On the left hand, there are two possible ways of going about it. The first is merely changing the amount of pressure applied on the baya. Remember from Chapter 3, that baya’s pitch can fluctuate by two factors. The two factors are the distance from of the wrist from the syahi, and the pressure pushed downwards on the baya’s maidan. For vibhags 1, 2, and 4, you may push down and release for every other gha. Also, it is quite common and convenient to use ring and middle fingers.

 

Similarly, it is possibly to slide your wrist up and down for every other “gha” bol used. It is very much recommended that powder is used. Otherwise, the left hand will either feel tired or will have a hard time controlling a slide. A good replacement is using the open and swoop technique shown in drut ektal’s matra 3.

 

As far as timekeeping is concerned, it is much easier to keep time when there is such a high speed. There are less bols to work with. Usually, this will yield to an approximate 1:1 bol to matra ratio.

 

Depending on which musician you have, you may even have to go faster than drut lay. The lay is called “ati-drut” lay. Only common tala that is known to go at ati-drut lay is tintal. Tintal can maintain its structure without any problems. Try doing an ati-drut ektal at a higher speed than drut ektal. Your fingers will not only hurt if done properly, but the bols and sounds will all seem to blur. Such a blur is never a good thing. Even beyond an ati drut-tintal, the bols and rhythm will become vague and ambiguous. Tintal has such structure that if you incorrectly start off the tala, it will feel like you are playing an odd version of drut bhajani tala.

 

Similarly on the other end, some musicians will play an incredibly ati-vilambit lay which is slower than vilambit lay. Adding too many bols will cause too much saturation between time gaps and playing the tala will resemble a madhya lay. If you didn’t use too many fillers, then it will just be much harder to keep time.

 

Take some of the most common talas from Unit Two and try deriving a drut lay. Some will change like dadra tala and bhajani tala. Look at the bottom two figures to see the differences. Using these examples and the previous examples of ektal and tintal, try to derive drut lays.
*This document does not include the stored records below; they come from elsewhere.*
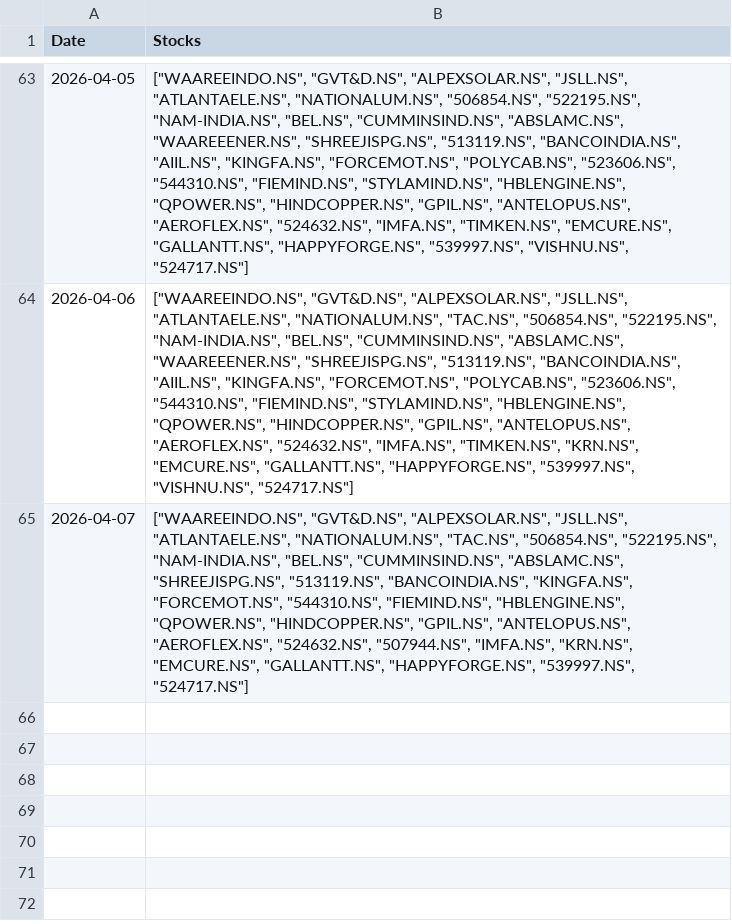
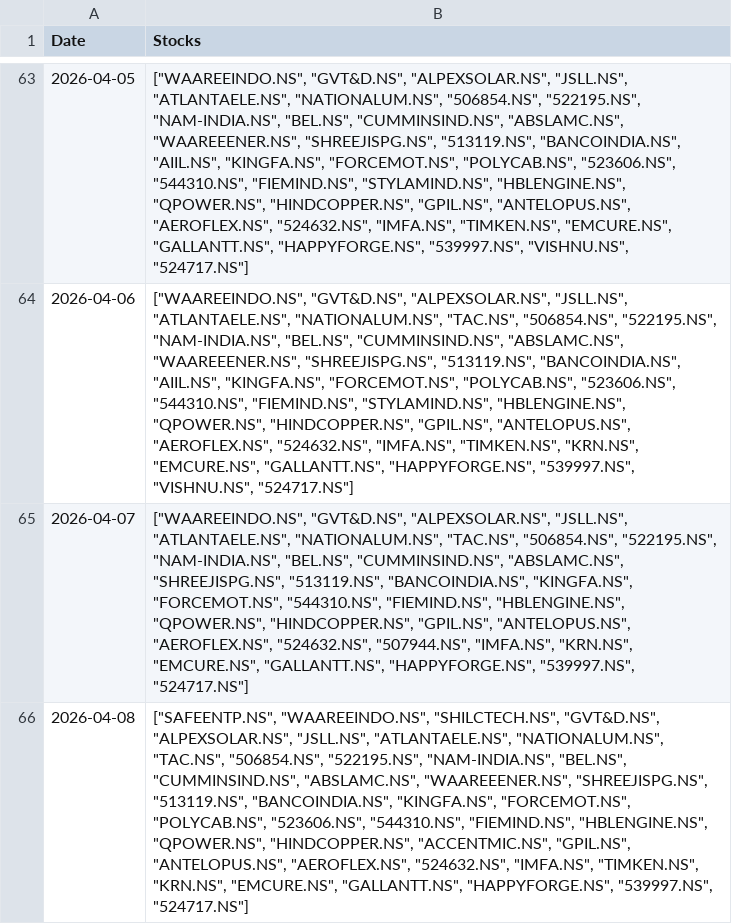
Before and after one commit to hitkarsh-singh/screener-tracker, a CSV file: data/screener_history.csv, drawn as a sheet; only a part is shown, gaps mark what is left out; the diff names each change by its address in the sheet, - before the commit and + after, or states it on an @@ line.

```diff
--- a/data/screener_history.csv
+++ b/data/screener_history.csv
+row 66: 2026-04-08 | ["SAFEENTP.NS", "WAAREEINDO.NS", "SHILCTECH.NS", "GVT&D.NS", "ALPEXSOLAR.NS", "JSLL.NS", "ATLANTAELE.NS", "NATIONALUM.NS", "TAC.NS", "506854.NS", "522195.NS", "NAM-INDIA.NS", "BEL.NS", "CUMMINSIND.NS", "ABSLAMC.NS", "WAAREEENER.NS", "SHREEJISPG.NS", "513119.NS", "BANCOINDIA.NS", "KINGFA.NS", "FORCEMOT.NS", "POLYCAB.NS", "523606.NS", "544310.NS", "FIEMIND.NS", "HBLENGINE.NS", "QPOWER.NS", "HINDCOPPER.NS", "ACCENTMIC.NS", "GPIL.NS", "ANTELOPUS.NS", "AEROFLEX.NS", "524632.NS", "IMFA.NS", "TIMKEN.NS", "KRN.NS", "EMCURE.NS", "GALLANTT.NS", "HAPPYFORGE.NS", "539997.NS", "524717.NS"]
```
Also changed, not shown: data/current_holdings.csv, data/daily_changes.csv, 4 other files.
Once you get the hang of how to derive drut lays, you may move onto the next chapter. The next chapter will give more insights on these lays.

UPDATED: June 20, 2009